PROBLEM DETAILS: In the material below, which lines hold the word "flex"? Pick each one out.
* * *
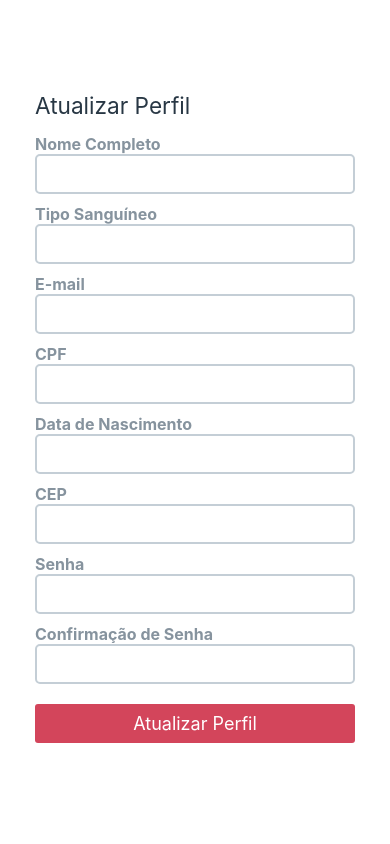
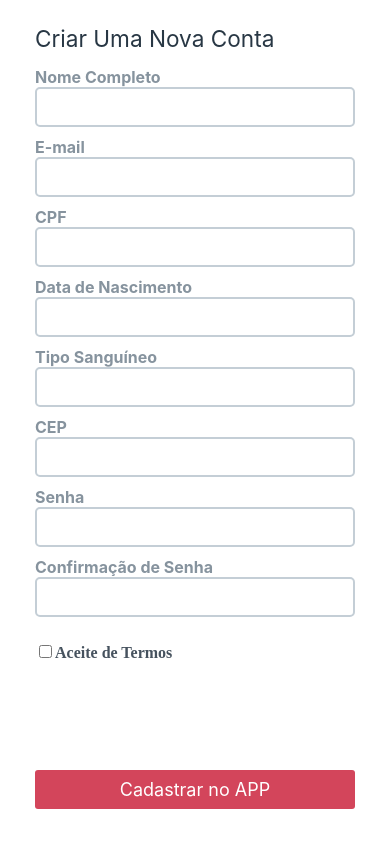
Before and after one commit to FSeravat/nsb_mobile, a React Native app: screen /CreateNewAccount in a window 390 px wide. Built offline with nearby package versions, Linux system fonts and the light colour scheme.

Commit message:
Feat: View New Register

```diff
--- a/App.tsx
+++ b/App.tsx
@@ -3,6 +3,7 @@ import { NavigationContainer } from '@react-navigation/native';
 import { createNativeStackNavigator } from '@react-navigation/native-stack';
 import Login from './screens/Login';
 import UpdateProfile from './screens/UpdateProfile';
+import CreateNewAccount from './screens/CreateNewAccount';
 
 const Stack = createNativeStackNavigator();
 
@@ -10,6 +11,7 @@ export default function App() {
   return (
     <NavigationContainer>
       <Stack.Navigator screenOptions={{headerShown:false}}>
+        <Stack.Screen name="CreateNewAccount" component={CreateNewAccount}/>
         <Stack.Screen name="UpdateProfile" component={UpdateProfile}/>
         <Stack.Screen name="Login" component={Login}/>
       </Stack.Navigator>
--- /dev/null
+++ b/screens/CreateNewAccount/checkbox.tsx
@@ -0,0 +1,22 @@
+import React from "react";
+
+interface Props {
+  isChecked: boolean;
+  handleChange: (event: React.ChangeEvent<HTMLInputElement>) => void;
+  label: string;
+}
+
+const Checkbox = (props: Props) => {
+  return (
+    <div>
+      <input
+        type="checkbox"
+        id={props.label}
+        checked={props.isChecked}
+        onChange={props.handleChange}
+      />
+      <label htmlFor={props.label}>{props.label}</label>
+    </div>
+  );
+};
+export default Checkbox;
--- /dev/null
+++ b/screens/CreateNewAccount/index.tsx
@@ -0,0 +1,105 @@
+import React, { useState } from 'react';
+import { View} from 'react-native';
+import {Input, Text, Image, Button } from 'react-native-elements';
+import { styles } from './styles';
+import Checkbox from './checkbox';
+
+
+export default function CreateNewAccount({/*navigation*/ }) {
+    const [name, setName] = useState("");
+    const [bloodType, setBloodType] = useState("");
+    const [email, setEmail] = useState("");
+    const [password, setPassword] = useState("");
+    const [confirmPass, setConfirmPass] = useState("");
+    const [CPF, setCPF] = useState("");
+    const [birthday, setBirthday] = useState("");
+    const [CEP, setCEP] = useState("");
+
+
+    return (
+        <View style={styles.container}>
+            <Text
+                style={{alignSelf:'flex-start', color:'#283744', paddingLeft:10, paddingBottom:15}}
+                h4
+
+            >
+                Criar Uma Nova Conta
+            </Text>
+            <Input
+                label="Nome Completo"
+                inputStyle={styles.input}
+                inputContainerStyle={{borderBottomWidth:0}}
+                onChangeText={value => setName(value)}
+
+            />
+            <Input
+                label="E-mail"
+                inputStyle={styles.input}
+                inputContainerStyle={{borderBottomWidth:0}}
+                onChangeText={value => setEmail(value)}
+                keyboardType="email-address"
+            />
+            <Input
+                label="CPF"
+                inputStyle={styles.input}
+                inputContainerStyle={{borderBottomWidth:0}}
+                onChangeText={value => setCPF(value)}
+
+            />
+            <Input
+                label="Data de Nascimento"
+                inputStyle={styles.input}
+                inputContainerStyle={{borderBottomWidth:0}}
+                onChangeText={value => setBirthday(value)}
+            />
+             <Input
+                label="Tipo Sanguíneo"
+                inputStyle={styles.input}
+                inputContainerStyle={{borderBottomWidth:0}}
+                onChangeText={value => setBloodType(value)}
+            />
+             <Input
+                label="CEP"
+                inputStyle={styles.input}
+                inputContainerStyle={{borderBottomWidth:0}}
+                onChangeText={value => setCEP(value)}
+            />
+            <Input
+                label="Senha"
+                inputStyle={styles.input}
+                inputContainerStyle={{borderBottomWidth:0}}
+                onChangeText={value => setPassword(value)}
+                secureTextEntry={true}
+            />
+            <Input
+                label="Confirmação de Senha"
+                inputStyle={styles.input}
+                inputContainerStyle={{borderBottomWidth:0}}
+                onChangeText={value => setConfirmPass(value)}
+            />
+
+
+            <View style={styles.checkboxContainer}>
+                <Checkbox
+                    label="Aceite de Termos"
+                />
+            </View>
+
+
+
+
+            <Button
+                title="Cadastrar no APP"
+                containerStyle={styles.elementsContainer}
+                buttonStyle={styles.mainButton}
+            />
+
+
+
+
+
+
+        </View>
+
+    )
+}
--- /dev/null
+++ b/screens/CreateNewAccount/styles.tsx
@@ -0,0 +1,50 @@
+import { StyleSheet } from "react-native";
+export const styles = StyleSheet.create({
+    container: {
+        flex: 1,
+        backgroundColor: 'white',
+        alignItems: 'center',
+        justifyContent: 'center',
+        fontWeight:'bold',
+        padding:25
+    },
+
+    input:{
+        padding:5,
+        borderStyle:'solid',
+        borderWidth:2,
+        borderRadius:5,
+        borderColor:'#C4CED6'
+    },
+
+    elementsContainer:{
+        padding:10,
+        width:'100%'
+    },
+
+    mainButton:{
+        backgroundColor:'#D3455B'
+    },
+
+    checkboxContainer:{
+        flex:1,
+        alignItems: 'flex-start',
+        alignSelf:'flex-start',
+        marginTop:15,
+       marginLeft:10,
+       color:'#46525E'
+
+    },
+    checkbox:{
+        alignSelf:'flex-start'
+    },
+    label:{
+        margin:8
+    },
+
+
+
+
+
+
+  })
```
* * *
ANSWER BOX:
+                style={{alignSelf:'flex-start', color:'#283744', paddingLeft:10, paddingBottom:15}}
+        flex: 1,
+        flex:1,
+        alignItems: 'flex-start',
+        alignSelf:'flex-start',
+        alignSelf:'flex-start'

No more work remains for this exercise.